Well, things haven't turned out quite so smoothly in the FTTH revolution as operators have discovered that taking a fiber-optic connection right into a subscriber's residence is a lot more difficult, time consuming and expensive than they first thought.
So, while there are markets out there in the region which will be dominated by FTTH - Hong Kong and Singapore being obvious examples - there are plenty of other markets, including FTTH "champions" like Japan and South Korea where copper will be playing a role for quite some time to come.
That's why operators from even these advanced broadband markets were taking a very close interest in the discussions around DSL acceleration technologies like vectoring and G.Fast at the recent Broadband World Forum in Amsterdam.
In short, operators in these larger markets - outside of the city-states like Singapore and Hong Kong - realize that running FTTH to every apartment inside every building is just not going to happen for a very, very long time.Therefore, if they want to increase speeds offered over their current in-building VDSL networks - which currently deliver typical speeds of between 25 Mbps and 50 Mbps - then they need to seriously considering both Vectoring and G.Fast.Using vectoring as an in-building solution would allow operators to take those download speeds up toward 100 Mbps. Once G.Fast becomes commercially available, they will be able to move very close to 1-Gbps speeds on existing VDSL infrastructure.
Outside of very advanced markets such as Japan and South Korea, vectoring and G.Fast present intriguing possibilities for mid-tier markets like Malaysia where these technologies could help turn Telekom Malaysia's High-Speed Broadband Network - largely powered by VDSL in the last-mile - into a much faster network.In turn, there are still tens of millions of DSL subscribers in markets like Thailand, the Philippines and Indonesia - not to mention regional giant China - who might benefit from the deployment of vectoring and G.Fast, although there would be significant questions over the quality of the copper infrastructure in those markets.In addition of course, we already know that the newly elected conservative Coalition government in Australia is looking to change the design of the controversial National Broadband Network (NBN) from an FTTH design toward FTTN and plans to use vectoring - and maybe G.Fast in the future - to boost speeds.
So, it looks certain that those creaking old copper networks are going to be around the place for quite some time yet.
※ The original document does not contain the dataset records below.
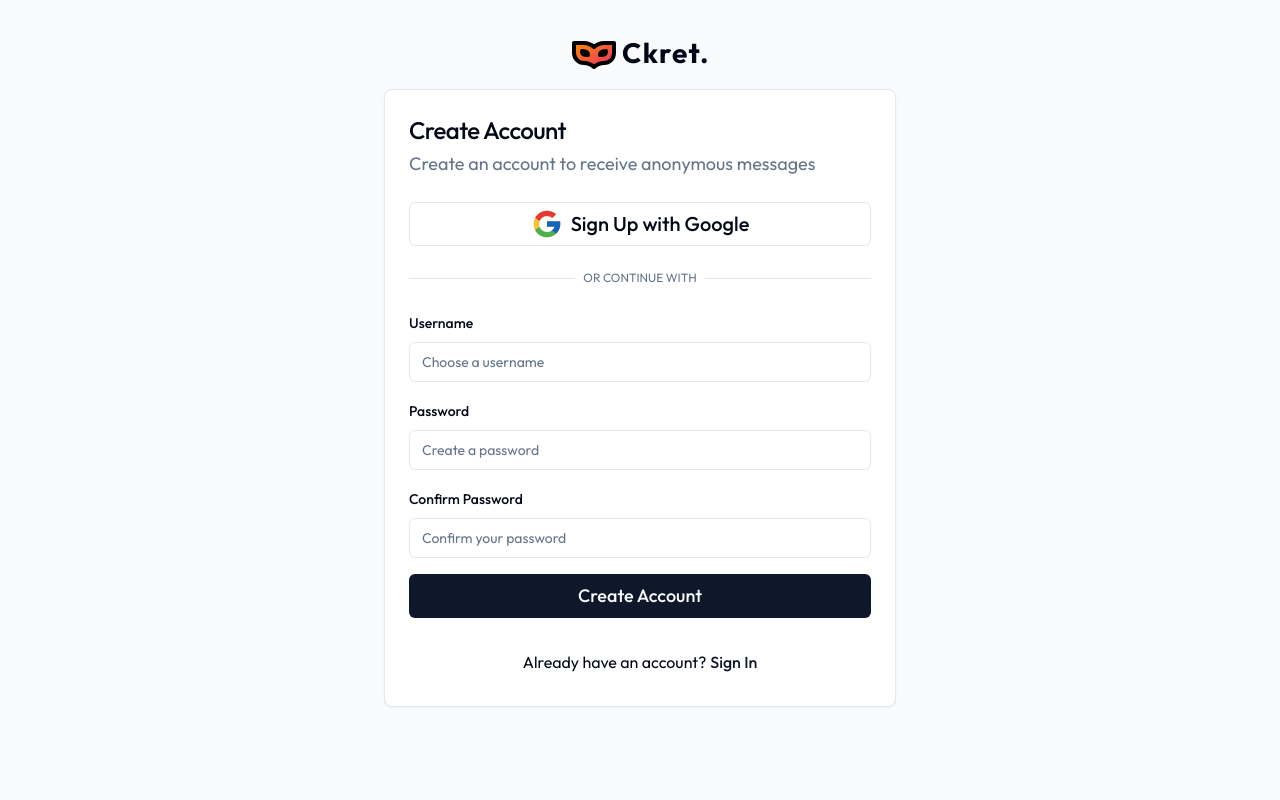
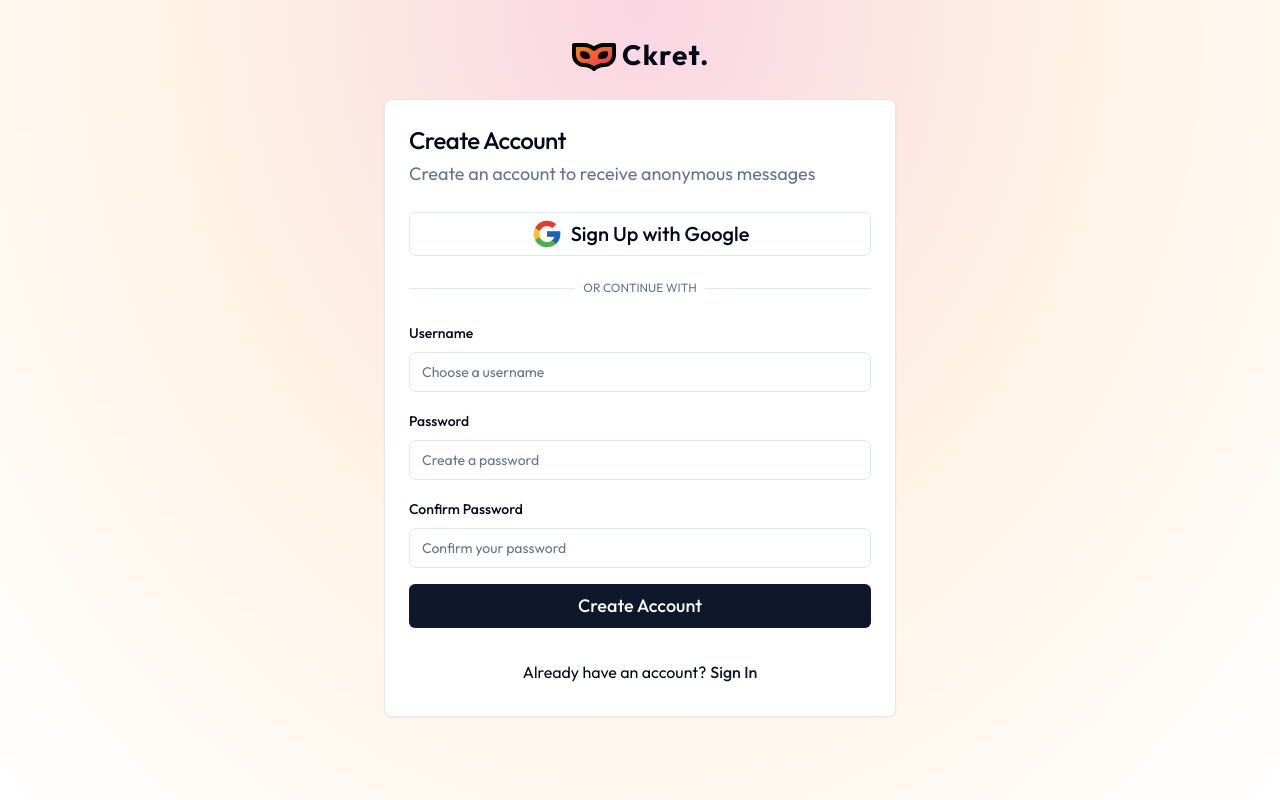
Before and after one commit to s4shibam/ckret, a Next.js app: page /create-account in a window 1280 px wide. Built offline with nearby package versions, Linux system fonts and the light colour scheme; no server answers; what tailwindcss-animated would draw is missing.

Commit message:
style: use new gradient utility class for consistent styling

```diff
--- a/src/app/(auth)/layout.tsx
+++ b/src/app/(auth)/layout.tsx
@@ -22,7 +22,7 @@ export default function AuthLayout({
   }
 
   return (
-    <div className="flex min-h-screen w-full flex-col items-center justify-center gap-4 bg-gray-50 p-5 pb-20">
+    <div className="bg-ckret-gradient flex min-h-screen w-full flex-col items-center justify-center gap-6 px-6 py-8 pb-20">
       <Branding />
       {children}
     </div>
--- a/src/app/cl/[username]/message/page.tsx
+++ b/src/app/cl/[username]/message/page.tsx
@@ -171,7 +171,7 @@ export default SendMessage
 
 const BackgroundLayout = ({ children }: { children: React.ReactNode }) => {
   return (
-    <div className="flex min-h-screen w-full flex-col items-center gap-6 bg-[radial-gradient(ellipse_at_top,_var(--tw-gradient-stops))] from-ckret-secondary/20 via-ckret-primary/10 to-transparent p-5">
+    <div className="bg-ckret-gradient flex min-h-screen w-full flex-col items-center gap-6 p-5">
       <div className="z-10 backdrop-blur-sm">
         <Branding />
       </div>
--- a/src/app/cl/[username]/page.tsx
+++ b/src/app/cl/[username]/page.tsx
@@ -48,7 +48,7 @@ const PublicProfile = ({ params }: { params: { username: string } }) => {
   const noPublicContent = messages.length === 0 && sketches.length === 0
 
   return (
-    <div className="min-h-screen bg-[radial-gradient(ellipse_at_top,_var(--tw-gradient-stops))] from-ckret-secondary/20 via-ckret-primary/10 to-transparent">
+    <div className="bg-ckret-gradient min-h-screen">
       <div className="mx-auto flex max-w-2xl flex-col gap-6 px-4 py-6 sm:gap-10">
         <div className="flex justify-center">
           <Branding />
--- a/src/app/cl/[username]/sketch/page.tsx
+++ b/src/app/cl/[username]/sketch/page.tsx
@@ -334,7 +334,7 @@ export default SendSketch
 
 const BackgroundLayout = ({ children }: { children: React.ReactNode }) => {
   return (
-    <div className="flex min-h-screen w-full flex-col items-center gap-6 bg-[radial-gradient(ellipse_at_top,_var(--tw-gradient-stops))] from-ckret-secondary/20 via-ckret-primary/10 to-transparent p-5">
+    <div className="bg-ckret-gradient flex min-h-screen w-full flex-col items-center gap-6 p-5">
       <div className="z-10 backdrop-blur-sm">
         <Branding />
       </div>
--- a/src/app/globals.css
+++ b/src/app/globals.css
@@ -87,6 +87,9 @@
   @apply bg-ckret-primary;
 }
 
+.bg-ckret-gradient {
+  @apply bg-[radial-gradient(ellipse_at_top,_var(--tw-gradient-stops))] from-ckret-secondary/20 via-ckret-primary/10 to-transparent;
+}
 .doodle {
   background-size: 750px auto;
   background-image: url('../assets/background.svg');
--- a/src/app/not-found.tsx
+++ b/src/app/not-found.tsx
@@ -5,7 +5,7 @@ import CreateLink from '@/components/common/create-link'
 
 const NotFound = () => {
   return (
-    <div className="flex min-h-screen flex-col items-center gap-10 bg-[radial-gradient(ellipse_at_top,_var(--tw-gradient-stops))] from-ckret-secondary/20 via-ckret-primary/10 to-transparent px-4 py-6">
+    <div className="bg-ckret-gradient flex min-h-screen flex-col items-center gap-10 px-4 py-6">
       <div className="mb-20 flex justify-center">
         <Branding />
       </div>
--- a/src/components/common/profile-not-found.tsx
+++ b/src/components/common/profile-not-found.tsx
@@ -5,7 +5,7 @@ import CreateLink from './create-link'
 
 const ProfileNotFound = () => {
   return (
-    <div className="flex min-h-screen flex-col items-center gap-10 bg-[radial-gradient(ellipse_at_top,_var(--tw-gradient-stops))] from-ckret-secondary/20 via-ckret-primary/10 to-transparent px-4 py-6">
+    <div className="bg-ckret-gradient flex min-h-screen flex-col items-center gap-10 px-4 py-6">
       <div className="mb-20 flex justify-center">
         <Branding />
       </div>
```
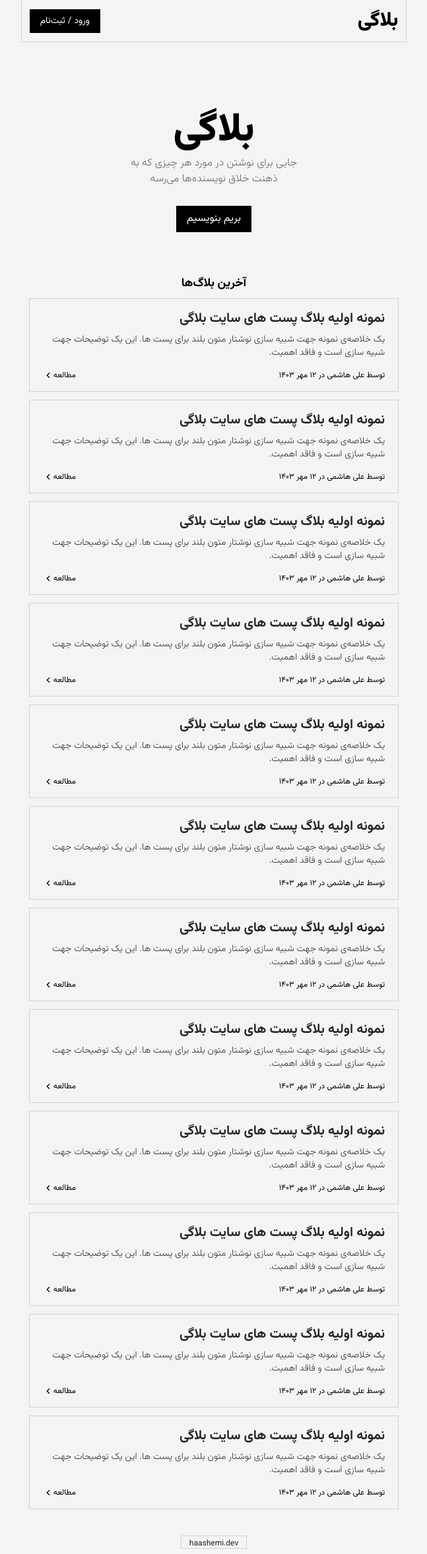
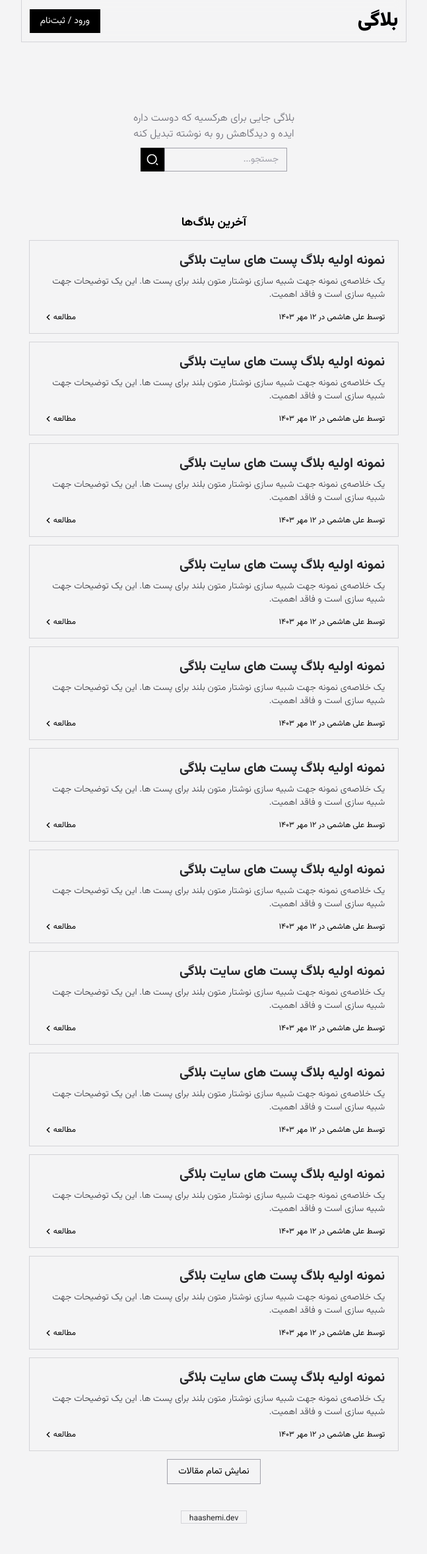
Before and after one commit to haashemi/blogi, a Next.js app in the folder website/: page / in a window 1280 px wide. Shown: the whole page at 66% size, without its empty margins (316-963 px from the left). After the commit the page ends 2318 px from the top, so only its background shows below. Built offline with nearby package versions, Linux system fonts and the light colour scheme.

Commit message:
feat: add search input and more posts button

```diff
--- a/website/app/page.tsx
+++ b/website/app/page.tsx
@@ -1,25 +1,29 @@
 import Link from "next/link";
+import { RiSearch2Line } from "react-icons/ri";
 
 import { blogs } from "./_api/blogs";
 import { BlogCard } from "./_components/blog-card";
+import { Input } from "./_components/ui/input";
 
 export default async function Home() {
-  const data = await blogs("1");
+  const data = await blogs();
 
   return (
     <main className="flex flex-1 flex-col gap-10 px-3">
       <div className="flex flex-col items-center gap-2 pb-6 pt-16">
-        <h1 className="text-6xl font-black">بلاگی</h1>
         <p className="w-full min-w-0 max-w-64 text-pretty text-center font-light text-zinc-500">
-          جایی برای نوشتن در مورد هر چیزی که به ذهنت خلاق نویسنده‌ها می‌رسه
+          بلاگی جایی برای هرکسیه که دوست داره ایده و دیدگاهش رو به نوشته تبدیل کنه
         </p>
 
-        <Link className="mt-5 bg-black px-4 py-2 text-white" href="/profile">
-          بریم بنویسیم
-        </Link>
+        <form action="/blog" className="flex">
+          <Input className="max-w-64" id="query" name="query" placeholder="جستجو..." />
+          <button className="flex size-9 shrink-0 items-center justify-center bg-black text-white" type="submit">
+            <RiSearch2Line className="size-full p-2" />
+          </button>
+        </form>
       </div>
 
-      <div className="flex flex-col gap-2">
+      <div className="flex flex-col gap-3">
         <h3 className="text-center text-lg font-bold">آخرین بلاگ‌ها</h3>
 
         <div className="flex flex-col gap-3">
@@ -34,6 +38,15 @@ export default async function Home() {
             />
           ))}
         </div>
+
+        <div className="flex justify-center">
+          <Link
+            className="border border-zinc-400 px-4 py-2 text-sm transition-colors hover:bg-black hover:text-white focus:border-transparent focus:bg-black focus:text-white"
+            href="/blog"
+          >
+            نمایش تمام مقالات
+          </Link>
+        </div>
       </div>
     </main>
   );
```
What really matters are the outcomes they deliver. And if copper can still deliver high-speeds at low prices, then it will stay in the game.
Tony Brown is a senior analyst at Informa Telecoms & Media
Seven key strategies for thriving in 2014:
- Time to change your mindset
- New adventures in apps
- Finance services finally go mobile
- Monetization gets personal
- Mobile data traffic goes mega
- Copper crucial to FTTH plans
- Time for TDD
This article first published in Telecom Asia Vision 2014 Supplement